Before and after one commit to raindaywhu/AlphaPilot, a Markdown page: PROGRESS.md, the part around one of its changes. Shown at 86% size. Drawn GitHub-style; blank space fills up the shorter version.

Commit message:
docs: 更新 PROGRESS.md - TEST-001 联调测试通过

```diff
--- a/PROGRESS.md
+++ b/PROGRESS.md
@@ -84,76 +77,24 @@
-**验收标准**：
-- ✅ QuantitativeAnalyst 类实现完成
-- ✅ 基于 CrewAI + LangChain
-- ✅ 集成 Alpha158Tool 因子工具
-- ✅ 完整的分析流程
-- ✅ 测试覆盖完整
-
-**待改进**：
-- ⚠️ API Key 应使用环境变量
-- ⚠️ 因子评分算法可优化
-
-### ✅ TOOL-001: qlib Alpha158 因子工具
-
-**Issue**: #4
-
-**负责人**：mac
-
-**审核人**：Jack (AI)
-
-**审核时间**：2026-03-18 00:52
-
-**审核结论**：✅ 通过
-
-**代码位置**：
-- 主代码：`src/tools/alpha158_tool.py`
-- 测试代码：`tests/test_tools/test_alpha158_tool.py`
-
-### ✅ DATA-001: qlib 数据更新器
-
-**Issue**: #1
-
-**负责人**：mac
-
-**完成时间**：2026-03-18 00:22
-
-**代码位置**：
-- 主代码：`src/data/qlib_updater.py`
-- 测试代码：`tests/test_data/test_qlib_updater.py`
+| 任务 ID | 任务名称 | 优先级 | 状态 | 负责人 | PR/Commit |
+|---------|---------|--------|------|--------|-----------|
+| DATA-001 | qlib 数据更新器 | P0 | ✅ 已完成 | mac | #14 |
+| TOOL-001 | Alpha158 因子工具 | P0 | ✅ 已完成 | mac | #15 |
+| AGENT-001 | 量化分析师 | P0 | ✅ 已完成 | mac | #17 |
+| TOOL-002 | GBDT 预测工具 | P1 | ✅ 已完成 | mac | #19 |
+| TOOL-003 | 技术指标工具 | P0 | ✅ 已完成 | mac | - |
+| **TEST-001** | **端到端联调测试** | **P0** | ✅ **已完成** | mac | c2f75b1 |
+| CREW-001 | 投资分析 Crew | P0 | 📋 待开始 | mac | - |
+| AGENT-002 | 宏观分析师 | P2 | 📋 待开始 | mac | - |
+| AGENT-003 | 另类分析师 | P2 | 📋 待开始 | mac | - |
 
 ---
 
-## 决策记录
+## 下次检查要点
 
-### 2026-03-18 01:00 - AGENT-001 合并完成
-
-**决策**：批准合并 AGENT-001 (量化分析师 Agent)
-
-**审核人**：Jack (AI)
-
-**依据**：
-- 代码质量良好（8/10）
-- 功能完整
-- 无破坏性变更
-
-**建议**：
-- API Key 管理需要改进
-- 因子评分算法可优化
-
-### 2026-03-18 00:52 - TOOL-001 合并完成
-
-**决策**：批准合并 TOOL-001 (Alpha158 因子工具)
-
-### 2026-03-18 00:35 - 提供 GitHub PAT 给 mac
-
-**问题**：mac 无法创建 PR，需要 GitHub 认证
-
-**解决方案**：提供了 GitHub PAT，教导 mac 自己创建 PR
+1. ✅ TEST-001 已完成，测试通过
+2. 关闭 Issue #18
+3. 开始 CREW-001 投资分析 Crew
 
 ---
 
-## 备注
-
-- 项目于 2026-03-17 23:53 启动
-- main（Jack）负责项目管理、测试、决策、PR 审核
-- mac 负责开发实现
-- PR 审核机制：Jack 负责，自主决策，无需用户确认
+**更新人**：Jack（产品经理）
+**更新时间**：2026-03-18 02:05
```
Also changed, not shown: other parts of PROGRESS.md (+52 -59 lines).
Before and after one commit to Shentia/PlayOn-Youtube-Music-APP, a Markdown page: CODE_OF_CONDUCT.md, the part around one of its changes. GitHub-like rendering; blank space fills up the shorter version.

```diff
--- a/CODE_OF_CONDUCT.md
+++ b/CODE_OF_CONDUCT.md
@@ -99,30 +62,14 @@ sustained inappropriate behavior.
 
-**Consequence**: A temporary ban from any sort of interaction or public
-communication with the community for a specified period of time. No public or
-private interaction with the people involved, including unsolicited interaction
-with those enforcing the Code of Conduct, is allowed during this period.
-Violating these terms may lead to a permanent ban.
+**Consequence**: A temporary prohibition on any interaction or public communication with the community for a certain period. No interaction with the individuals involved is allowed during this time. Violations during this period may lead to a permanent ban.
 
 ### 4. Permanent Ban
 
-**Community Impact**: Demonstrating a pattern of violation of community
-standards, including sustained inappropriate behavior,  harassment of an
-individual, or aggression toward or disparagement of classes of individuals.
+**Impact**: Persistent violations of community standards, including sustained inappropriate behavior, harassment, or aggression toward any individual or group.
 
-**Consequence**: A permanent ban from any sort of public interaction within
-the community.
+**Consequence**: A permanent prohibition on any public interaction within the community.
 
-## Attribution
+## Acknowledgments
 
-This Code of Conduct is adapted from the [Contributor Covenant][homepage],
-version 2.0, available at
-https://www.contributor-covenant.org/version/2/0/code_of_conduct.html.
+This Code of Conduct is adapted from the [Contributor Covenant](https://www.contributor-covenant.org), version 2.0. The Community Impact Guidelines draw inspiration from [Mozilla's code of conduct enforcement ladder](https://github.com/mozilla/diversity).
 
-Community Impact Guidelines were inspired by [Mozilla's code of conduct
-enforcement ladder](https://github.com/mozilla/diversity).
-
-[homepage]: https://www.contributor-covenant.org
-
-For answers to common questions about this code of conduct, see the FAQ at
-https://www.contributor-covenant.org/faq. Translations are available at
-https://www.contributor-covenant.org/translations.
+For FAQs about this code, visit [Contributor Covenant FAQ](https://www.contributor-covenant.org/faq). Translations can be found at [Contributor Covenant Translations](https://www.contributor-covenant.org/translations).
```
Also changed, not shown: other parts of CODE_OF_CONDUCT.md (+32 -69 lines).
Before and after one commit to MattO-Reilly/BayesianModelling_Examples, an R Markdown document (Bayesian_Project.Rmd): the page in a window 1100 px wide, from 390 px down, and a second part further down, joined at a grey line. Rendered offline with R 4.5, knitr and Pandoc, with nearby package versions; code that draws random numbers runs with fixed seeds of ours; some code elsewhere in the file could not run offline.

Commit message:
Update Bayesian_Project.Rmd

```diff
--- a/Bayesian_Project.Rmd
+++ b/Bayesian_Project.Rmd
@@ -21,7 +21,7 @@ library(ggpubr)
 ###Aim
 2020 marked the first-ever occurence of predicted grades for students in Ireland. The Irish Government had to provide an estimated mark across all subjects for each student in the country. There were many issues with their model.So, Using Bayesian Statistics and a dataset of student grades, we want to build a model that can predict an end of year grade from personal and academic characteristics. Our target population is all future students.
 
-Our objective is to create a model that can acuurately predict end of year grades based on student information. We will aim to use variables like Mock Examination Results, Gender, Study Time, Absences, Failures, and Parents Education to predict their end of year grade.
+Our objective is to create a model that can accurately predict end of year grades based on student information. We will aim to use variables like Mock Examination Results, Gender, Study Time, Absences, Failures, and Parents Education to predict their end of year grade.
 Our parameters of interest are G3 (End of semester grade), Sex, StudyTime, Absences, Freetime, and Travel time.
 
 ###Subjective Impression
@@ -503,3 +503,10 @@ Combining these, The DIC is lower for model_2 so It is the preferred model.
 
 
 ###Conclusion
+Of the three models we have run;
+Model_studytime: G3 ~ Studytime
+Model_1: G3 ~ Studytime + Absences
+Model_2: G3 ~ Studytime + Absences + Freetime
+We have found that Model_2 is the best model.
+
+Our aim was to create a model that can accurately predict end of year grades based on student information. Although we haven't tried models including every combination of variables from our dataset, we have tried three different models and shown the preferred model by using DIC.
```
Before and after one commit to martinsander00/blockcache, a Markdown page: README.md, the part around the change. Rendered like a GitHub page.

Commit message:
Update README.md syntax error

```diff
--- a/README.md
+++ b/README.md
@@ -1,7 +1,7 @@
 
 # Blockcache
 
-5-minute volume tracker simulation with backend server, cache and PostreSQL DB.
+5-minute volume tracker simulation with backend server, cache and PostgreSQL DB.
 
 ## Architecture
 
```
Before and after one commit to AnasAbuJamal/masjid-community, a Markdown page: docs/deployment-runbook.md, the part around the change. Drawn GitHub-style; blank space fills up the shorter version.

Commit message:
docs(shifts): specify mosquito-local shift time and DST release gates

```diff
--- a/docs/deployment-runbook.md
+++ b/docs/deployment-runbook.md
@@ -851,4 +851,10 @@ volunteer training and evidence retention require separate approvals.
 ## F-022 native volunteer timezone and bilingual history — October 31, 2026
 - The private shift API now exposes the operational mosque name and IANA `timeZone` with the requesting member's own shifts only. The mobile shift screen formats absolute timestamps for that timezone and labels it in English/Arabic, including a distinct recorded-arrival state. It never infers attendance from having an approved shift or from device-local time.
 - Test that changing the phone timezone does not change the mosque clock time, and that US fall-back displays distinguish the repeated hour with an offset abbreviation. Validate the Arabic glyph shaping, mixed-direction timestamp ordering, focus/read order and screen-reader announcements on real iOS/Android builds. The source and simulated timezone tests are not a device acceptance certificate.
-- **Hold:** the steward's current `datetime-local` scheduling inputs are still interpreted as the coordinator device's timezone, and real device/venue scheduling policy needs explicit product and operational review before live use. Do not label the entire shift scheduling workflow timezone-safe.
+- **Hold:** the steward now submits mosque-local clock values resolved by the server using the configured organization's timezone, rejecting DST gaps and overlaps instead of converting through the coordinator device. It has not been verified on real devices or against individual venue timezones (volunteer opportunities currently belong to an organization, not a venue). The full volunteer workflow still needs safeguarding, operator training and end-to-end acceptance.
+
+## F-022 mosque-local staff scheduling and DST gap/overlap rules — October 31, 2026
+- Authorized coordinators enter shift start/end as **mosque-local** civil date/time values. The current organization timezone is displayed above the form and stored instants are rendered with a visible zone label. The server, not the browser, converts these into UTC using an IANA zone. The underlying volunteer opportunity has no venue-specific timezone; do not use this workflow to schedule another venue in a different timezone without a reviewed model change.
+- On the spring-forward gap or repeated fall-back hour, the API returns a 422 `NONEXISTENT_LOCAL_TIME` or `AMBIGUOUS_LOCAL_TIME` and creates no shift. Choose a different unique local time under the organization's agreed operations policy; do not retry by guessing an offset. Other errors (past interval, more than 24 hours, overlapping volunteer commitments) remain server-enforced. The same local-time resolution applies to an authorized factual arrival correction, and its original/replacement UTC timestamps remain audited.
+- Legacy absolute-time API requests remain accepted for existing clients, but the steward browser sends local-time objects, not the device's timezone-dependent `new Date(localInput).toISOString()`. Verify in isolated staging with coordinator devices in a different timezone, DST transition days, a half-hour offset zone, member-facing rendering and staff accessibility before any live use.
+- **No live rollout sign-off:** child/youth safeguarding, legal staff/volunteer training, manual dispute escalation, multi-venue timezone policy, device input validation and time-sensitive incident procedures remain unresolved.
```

● **Prompt**: Copy all the lines from the data above that hold the word "README".

● **Exercise output**:
Before and after one commit to martinsander00/blockcache, a Markdown page: README.md, the part around the change. Rendered like a GitHub page.
Update README.md syntax error
--- a/README.md
+++ b/README.md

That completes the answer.